I can’t deny that Microsoft competes with Cybereason, but the truth is, I owe a lot of the success of Cybereason to Microsoft. After all, the lion’s share of what we do as defenders is protect against exploits targeting vulnerable Microsoft platforms and applications.
I’ve been involved in cybersecurity for my entire adult life. I started out conducting nation-state offensive operations while I was in the military—honing my skills in hacking, offensive operations, forensics, malware analysis and reverse engineering, cryptography, and evasion—all mostly focused on Microsoft software.
Microsoft made headlines again this week when it issued a warning to customers of the Azure cloud platform that configuration errors in a component enabled by default had exposed data for the past two years. Thousands of customers that rely on the Azure Cosmos DB—including household names like Exxon and Coca Cola—were exposed to the possibility that an attacker could read, write, or delete data without authorization.
Microsoft has stated that there is no evidence that any attacker or unauthorized third party ever actually exploited the flaw, but that doesn’t mean it didn’t happen. It just means they didn’t identify it. To their credit, Microsoft resolved the issue very quickly once the flaw was disclosed.
Let me be clear that I don’t completely fault Microsoft.
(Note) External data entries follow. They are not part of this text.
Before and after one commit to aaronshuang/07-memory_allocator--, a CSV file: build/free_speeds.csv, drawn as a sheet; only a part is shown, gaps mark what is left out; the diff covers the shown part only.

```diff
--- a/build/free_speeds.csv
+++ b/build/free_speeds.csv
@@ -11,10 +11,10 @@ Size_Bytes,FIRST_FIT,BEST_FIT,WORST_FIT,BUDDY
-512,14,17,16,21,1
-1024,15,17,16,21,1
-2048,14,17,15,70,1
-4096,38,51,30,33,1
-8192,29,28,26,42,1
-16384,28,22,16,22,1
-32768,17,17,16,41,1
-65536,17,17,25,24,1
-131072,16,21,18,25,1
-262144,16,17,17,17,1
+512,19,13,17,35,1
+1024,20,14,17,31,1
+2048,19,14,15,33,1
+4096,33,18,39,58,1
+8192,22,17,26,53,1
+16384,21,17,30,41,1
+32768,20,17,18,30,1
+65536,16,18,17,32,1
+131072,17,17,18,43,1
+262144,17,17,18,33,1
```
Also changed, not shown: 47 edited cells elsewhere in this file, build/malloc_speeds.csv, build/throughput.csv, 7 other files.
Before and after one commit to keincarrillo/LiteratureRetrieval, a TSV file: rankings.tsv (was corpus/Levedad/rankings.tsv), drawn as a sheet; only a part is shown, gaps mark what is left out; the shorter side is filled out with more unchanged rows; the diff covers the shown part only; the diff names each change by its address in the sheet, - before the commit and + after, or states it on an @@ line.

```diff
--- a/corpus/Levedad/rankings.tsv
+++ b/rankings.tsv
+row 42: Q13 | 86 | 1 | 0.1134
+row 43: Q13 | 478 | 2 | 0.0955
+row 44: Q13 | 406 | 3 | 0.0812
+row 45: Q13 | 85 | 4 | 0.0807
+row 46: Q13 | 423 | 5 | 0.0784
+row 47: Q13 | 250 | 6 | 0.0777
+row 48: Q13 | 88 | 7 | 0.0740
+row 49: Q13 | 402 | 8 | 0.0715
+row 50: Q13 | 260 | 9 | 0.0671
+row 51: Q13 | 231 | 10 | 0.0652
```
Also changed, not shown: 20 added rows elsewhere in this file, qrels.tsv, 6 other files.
There is no such thing as perfect code and Microsoft is responsible for billions of lines of code between its cloud platform, operating system, applications, and other tools. Vulnerabilities are inevitable, and what’s important is that a company like Microsoft take ownership of the flaws that are discovered and act quickly and responsibly to address them—which Microsoft seems to do.
However, there is a reason why I stress to customers that it is a bad idea to rely on Microsoft for security. They have done a fair job establishing a baseline of security offering—incorporating basic controls that raise the bar for security at least at the consumer level. But Microsoft has been at the heart of most major cyber attacks and data breaches, from SolarWinds and the HAFNIUM attacks that targeted vulnerabilities in Microsoft Exchange Server to the recent new wave of attacks targeting those same vulnerabilities and the news from Microsoft about this two-year old vulnerability in Azure.
Microsoft leverages its massive position in the enterprise market to offer inferior security tools at a significant discount. But, remember the old adage, “If you aren’t paying for the product, you are the product.”
Using Microsoft security tools to protect Microsoft environments and applications is, quite simply, putting all of your eggs in one basket. The fact that Microsoft—which uses Microsoft security tools itself—missed the SolarWinds and Microsoft Exchange Server attacks and allowed an exploitable vulnerability to exist in Azure for two years before it was discovered by outside researchers illustrates that they have bigger problems to focus on.
Organizations deserve more from the companies they trust to provide security solutions—especially if those solutions have repeatedly proven incapable of protecting their own operating systems and platforms from attacks.
As a defender, you have to win every time. It takes an operation-centric approach to deliver security that detects attacks earlier, so security teams can respond sooner and remediate faster—before the attack escalates to the level of a major breach event.
We don’t have a team building operating systems or email servers. We are focused on one thing--reversing the adversary advantage and helping defenders protect against attacks. By all means, use Windows, and Azure, and Office365, and the other platforms and tools Microsoft offers—just don’t rely on them to also defend your organization.